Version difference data
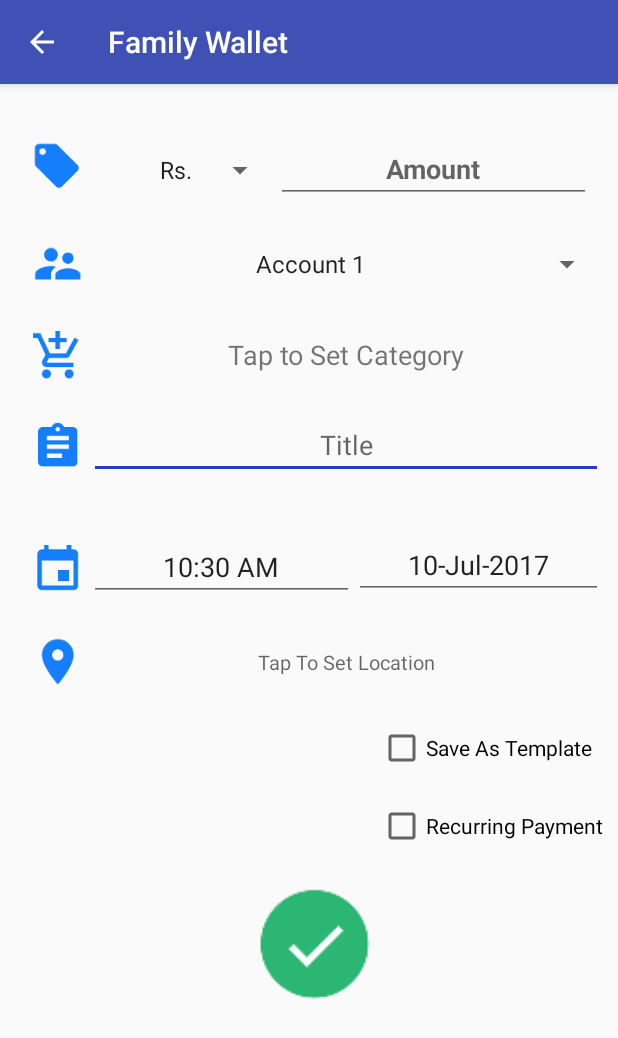
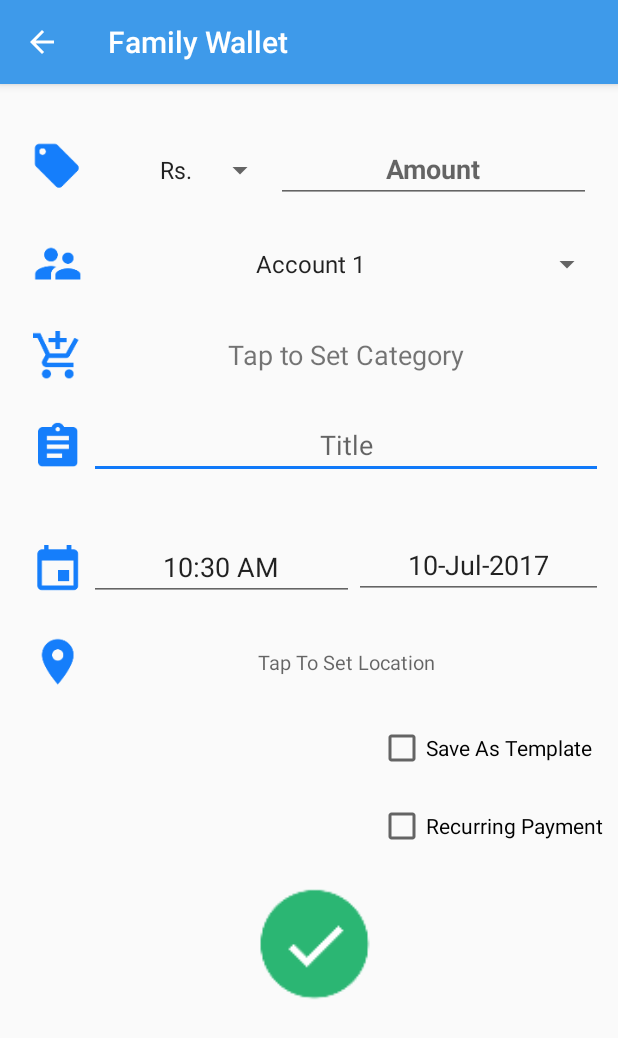
Before and after one commit to harith97/FamilyWallet, an Android app: the AddTransaction screen opened directly, with no data from a screen before it, on a phone screen of 412 x 824 dp. Shown: the top 1038 px of the screen. Run offline under Robolectric (Android 15) with nearby library versions, the phone set to English and light mode, and no system bars; our stand-ins replace Firebase (no records; nobody signed in at launch, a user with empty details on screens opened directly).

Commit message:
7/10 6.52p.m

```diff
--- a/app/src/main/AndroidManifest.xml
+++ b/app/src/main/AndroidManifest.xml
@@ -169,7 +169,7 @@
             </intent-filter>
         </activity>
 
-        <activity android:name=".transaction.add_transaction"
+        <activity android:name=".transaction.AddTransaction"
             android:screenOrientation="portrait"
             android:parentActivityName=".Dashboard">
             <intent-filter>
@@ -182,10 +182,10 @@
             </intent-filter>
         </activity>
         <activity
-            android:name=".transaction.transaction_category"
+            android:name=".transaction.TransactionCategory"
             android:screenOrientation="portrait"
             android:theme="@style/AppTheme.NoActionBar"
-            android:parentActivityName=".transaction.add_transaction">
+            android:parentActivityName=".transaction.AddTransaction">
 
             <intent-filter>
                 <action android:name="ccpe001.familywallet.transaction.transaction_category" />
@@ -193,7 +193,7 @@
                 <category android:name="android.intent.category.DEFAULT" />
                 <meta-data
                     android:name="android.support.PARENT_ACTIVITY"
-                    android:value=".ccpe001.familywallet.transaction.add_transaction"/>
+                    android:value=".ccpe001.familywallet.transaction.AddTransaction"/>
             </intent-filter>
 
         </activity>
--- a/app/src/main/java/ccpe001/familywallet/admin/Notification.java
+++ b/app/src/main/java/ccpe001/familywallet/admin/Notification.java
@@ -13,8 +13,7 @@ import android.support.v7.app.NotificationCompat;
 import android.util.Log;
 import ccpe001.familywallet.Dashboard;
 import ccpe001.familywallet.R;
-import ccpe001.familywallet.Splash;
-import ccpe001.familywallet.transaction.add_transaction;
+import ccpe001.familywallet.transaction.AddTransaction;
 
 import java.util.Calendar;
 
@@ -52,7 +51,7 @@ public class Notification {
 
     public void statusIcon(Context c){
         //displaing status icon
-        PendingIntent addExpense = PendingIntent.getActivity(c,PERMENT_NOT,new Intent(c, add_transaction.class).putExtra("transactionType","Expense"),PERMENT_NOT);//update here
+        PendingIntent addExpense = PendingIntent.getActivity(c,PERMENT_NOT,new Intent(c, AddTransaction.class).putExtra("transactionType","Expense"),PERMENT_NOT);//update here
         PendingIntent scanBill = PendingIntent.getActivity(c,PERMENT_NOT,new Intent(c,SignUp.class),PERMENT_NOT);//update here
         notification = new android.app.Notification.Builder(c)
                 .setContentTitle("Family Wallet")
--- a/app/src/main/java/ccpe001/familywallet/transaction/add_transaction.java
+++ b/app/src/main/java/ccpe001/familywallet/transaction/AddTransaction.java
@@ -27,7 +27,7 @@ import java.util.regex.Matcher;
 import java.util.regex.Pattern;
 import ccpe001.familywallet.R;
 
-public class add_transaction extends AppCompatActivity {
+public class AddTransaction extends AppCompatActivity {
 
 
     private TextView txtLocation,txtCategory;
@@ -126,7 +126,7 @@ public class add_transaction extends AppCompatActivity {
                 currencyIndex = spinCurrency.getSelectedItemPosition();
                 accountIndex = spinCurrency.getSelectedItemPosition();
                 location = txtLocation.getText().toString();
-                Intent intent = new Intent(add_transaction.this,ccpe001.familywallet.transaction.transaction_category.class);
+                Intent intent = new Intent(AddTransaction.this,TransactionCategory.class);
                 intent.putExtra("title",title);
                 intent.putExtra("amount",amount);
                 intent.putExtra("date",date);
--- a/app/src/main/java/ccpe001/familywallet/transaction/CategoryTab01.java
+++ b/app/src/main/java/ccpe001/familywallet/transaction/CategoryTab01.java
@@ -66,7 +66,7 @@ public class CategoryTab01 extends Fragment {
 
                 String category = itemname[+position];
                 String categoryID = Integer.toString(imgid[+position]);
-                Intent intent = new Intent("ccpe001.familywallet.add_transaction");
+                Intent intent = new Intent("ccpe001.familywallet.AddTransaction");
                 intent.putExtra("categoryName",category);
                 intent.putExtra("categoryID",categoryID);
                 intent.putExtra("title",title);
--- a/app/src/main/java/ccpe001/familywallet/transaction/CategoryTab02.java
+++ b/app/src/main/java/ccpe001/familywallet/transaction/CategoryTab02.java
@@ -65,7 +65,7 @@ public class CategoryTab02 extends Fragment {
 
                 String category = itemname[+position];
                 String categoryID = Integer.toString(imgid[+position]);
-                Intent intent = new Intent("ccpe001.familywallet.add_transaction");
+                Intent intent = new Intent("ccpe001.familywallet.AddTransaction");
                 intent.putExtra("categoryName",category);
                 intent.putExtra("categoryID",categoryID);
                 intent.putExtra("title",title);
--- a/app/src/main/java/ccpe001/familywallet/transaction/Temp_Data.java
+++ b/app/src/main/java/ccpe001/familywallet/transaction/TempData.java
@@ -6,7 +6,7 @@ import ccpe001.familywallet.R;
  * Created by Knight on 5/30/2017.
  */
 
-public class Temp_Data {
+public class TempData {
 
     final String[] Title = {
             "Lunch",
--- a/app/src/main/java/ccpe001/familywallet/transaction/transaction_category.java
+++ b/app/src/main/java/ccpe001/familywallet/transaction/TransactionCategory.java
@@ -19,7 +19,7 @@ import android.widget.ListView;
 
 import ccpe001.familywallet.R;
 
-public class transaction_category extends AppCompatActivity {
+public class TransactionCategory extends AppCompatActivity {
 
 
     private SectionsPagerAdapter mSectionsPagerAdapter;
--- a/app/src/main/java/ccpe001/familywallet/transaction/Transaction_main.java
+++ b/app/src/main/java/ccpe001/familywallet/transaction/TransactionMain.java
@@ -40,7 +40,7 @@ import ccpe001.familywallet.R;
 /**
  * A simple {@link Fragment} subclass.
  */
-public class Transaction_main extends Fragment {
+public class TransactionMain extends Fragment {
 
     ListView list;
     FloatingActionButton fab_income, fab_expense,fab_main;
@@ -50,7 +50,7 @@ public class Transaction_main extends Fragment {
     String categoryID, categoryName, title, date, amount;
     private DatabaseReference mDatabase;
 
-    public Transaction_main() {
+    public TransactionMain() {
         // Required empty public constructor
     }
 
@@ -190,7 +190,7 @@ public class Transaction_main extends Fragment {
                     fab_income.setOnClickListener(new View.OnClickListener() {
                         @Override
                         public void onClick(View v) {
-                            Intent intent = new Intent("ccpe001.familywallet.add_transaction");
+                            Intent intent = new Intent("ccpe001.familywallet.AddTransaction");
                             intent.putExtra("transactionType","Income");
                             startActivity(intent);
                         }
@@ -198,7 +198,7 @@ public class Transaction_main extends Fragment {
                     fab_expense.setOnClickListener(new View.OnClickListener() {
                         @Override
                         public void onClick(View v) {
-                            Intent intent = new Intent("ccpe001.familywallet.add_transaction");
+                            Intent intent = new Intent("ccpe001.familywallet.AddTransaction");
                             intent.putExtra("transactionType","Expense");
                             startActivity(intent);
                         }
--- a/app/src/main/res/drawable/bg_key.xml
+++ b/app/src/main/res/drawable/bg_key.xml
@@ -1,7 +1,8 @@
 <?xml version="1.0" encoding="utf-8"?>
 <selector xmlns:android="http://schemas.android.com/apk/res/android">
-    <item
-        android:state_selected="true"
-        android:drawable="@color/pressed_color"/>
+
+    <item android:state_activated="true" android:drawable="@color/lightBlue" />=
+    <item android:state_pressed="true" android:drawable="@color/DarkerBlue" />
+    <item android:drawable="@android:color/transparent" />
 
 </selector>
--- a/app/src/main/res/layout/category_tab01.xml
+++ b/app/src/main/res/layout/category_tab01.xml
@@ -6,7 +6,7 @@
     android:paddingLeft="@dimen/activity_horizontal_margin"
     android:paddingRight="@dimen/activity_horizontal_margin"
     android:paddingTop="@dimen/activity_vertical_margin"
-    tools:context="ccpe001.familywallet.transaction.transaction_category$PlaceholderFragment">
+    tools:context="ccpe001.familywallet.transaction.TransactionCategory$PlaceholderFragment">
 
     <GridView
         android:id="@+id/tab01_list"
--- a/app/src/main/res/layout/category_tab02.xml
+++ b/app/src/main/res/layout/category_tab02.xml
@@ -6,7 +6,7 @@
     android:paddingLeft="@dimen/activity_horizontal_margin"
     android:paddingRight="@dimen/activity_horizontal_margin"
     android:paddingTop="@dimen/activity_vertical_margin"
-    tools:context="ccpe001.familywallet.transaction.transaction_category$PlaceholderFragment">
+    tools:context="ccpe001.familywallet.transaction.TransactionCategory$PlaceholderFragment">
 
     <GridView
         android:id="@+id/tab02_list"
--- a/app/src/main/res/layout/category_tab03.xml
+++ b/app/src/main/res/layout/category_tab03.xml
@@ -6,7 +6,7 @@
     android:paddingLeft="@dimen/activity_horizontal_margin"
     android:paddingRight="@dimen/activity_horizontal_margin"
     android:paddingTop="@dimen/activity_vertical_margin"
-    tools:context="ccpe001.familywallet.transaction.transaction_category$PlaceholderFragment">
+    tools:context="ccpe001.familywallet.transaction.TransactionCategory$PlaceholderFragment">
 
     <GridView
         android:id="@+id/tab03_list"
--- a/app/src/main/res/layout/transaction_category.xml
+++ b/app/src/main/res/layout/transaction_category.xml
@@ -6,7 +6,7 @@
     android:layout_width="match_parent"
     android:layout_height="match_parent"
     android:fitsSystemWindows="true"
-    tools:context="ccpe001.familywallet.transaction.transaction_category">
+    tools:context="ccpe001.familywallet.transaction.TransactionCategory">
 
     <android.support.design.widget.AppBarLayout
         android:id="@+id/appbar"
--- a/app/src/main/res/layout/transaction_list.xml
+++ b/app/src/main/res/layout/transaction_list.xml
@@ -18,7 +18,8 @@
             android:id="@+id/layout2"
             android:layout_width="match_parent"
             android:layout_height="wrap_content"
-            android:background="?android:attr/activatedBackgroundIndicator">
+            android:background="?android:attr/activatedBackgroundIndicator"
+            android:drawable="@android:color/transparent">
 
             <TextView
                 android:id="@+id/txtTitle"
--- a/app/src/main/res/layout/transaction_main.xml
+++ b/app/src/main/res/layout/transaction_main.xml
@@ -6,7 +6,7 @@
     android:layout_height="match_parent"
     android:background="#F0F4F5"
     android:orientation="horizontal"
-    tools:context="ccpe001.familywallet.transaction.Transaction_main">
+    tools:context="ccpe001.familywallet.transaction.TransactionMain">
 
     <ListView
         android:id="@+id/transactionList"
--- a/app/src/main/res/menu/menu_transaction_category.xml
+++ b/app/src/main/res/menu/menu_transaction_category.xml
@@ -1,7 +1,7 @@
 <menu xmlns:android="http://schemas.android.com/apk/res/android"
     xmlns:app="http://schemas.android.com/apk/res-auto"
     xmlns:tools="http://schemas.android.com/tools"
-    tools:context="ccpe001.familywallet.transaction.transaction_category">
+    tools:context="ccpe001.familywallet.transaction.TransactionCategory">
     <item
         android:id="@+id/action_settings"
         android:orderInCategory="100"
--- a/app/src/main/res/values/colors.xml
+++ b/app/src/main/res/values/colors.xml
@@ -1,11 +1,13 @@
 <?xml version="1.0" encoding="utf-8"?>
 <resources>
-    <color name="colorPrimary">#3f51b5</color>
-    <color name="colorPrimaryDark">#303F9F</color>
-    <color name="colorAccent">#2a3cc6</color>
+    <color name="colorPrimary">#3e9aea</color>
+    <color name="colorPrimaryDark">#1e79e9</color>
+    <color name="colorAccent">#1079f9</color>
     <color name="pressed_color">#4d90fe</color>
     <color name="default_color">#ffffff</color>
     <color name="income">#249726</color>
     <color name="expense">#d62121</color>
+    <color name="lightBlue">#5400ddff</color>
+    <color name="DarkerBlue">#c000ddff</color>
 
 </resources>
--- a/app/src/main/res/values/styles.xml
+++ b/app/src/main/res/values/styles.xml
@@ -6,6 +6,7 @@
         <item name="colorPrimary">@color/colorPrimary</item>
         <item name="colorPrimaryDark">@color/colorPrimaryDark</item>
         <item name="colorAccent">@color/colorAccent</item>
+        <item name="android:activatedBackgroundIndicator">@drawable/bg_key</item>
     </style>
 
     <style name="AppTheme.NoActionBar">
@@ -19,5 +20,5 @@
 
     <style name="Theme.Material.NoActionBar.Light.NoActionBar.TestTheme" parent="android:Theme.Material.NoActionBar" />
 
-    <color name="blue">#009FE3</color>
+
 </resources>
```
Also changed, not shown: app/src/main/java/ccpe001/familywallet/Dashboard.java (+5 -32 lines).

EXERCISE BRIEF:
The word "extends" appears in some lines of the records. Please work out how many and reply with that number only.

TASK RESPONSE:
12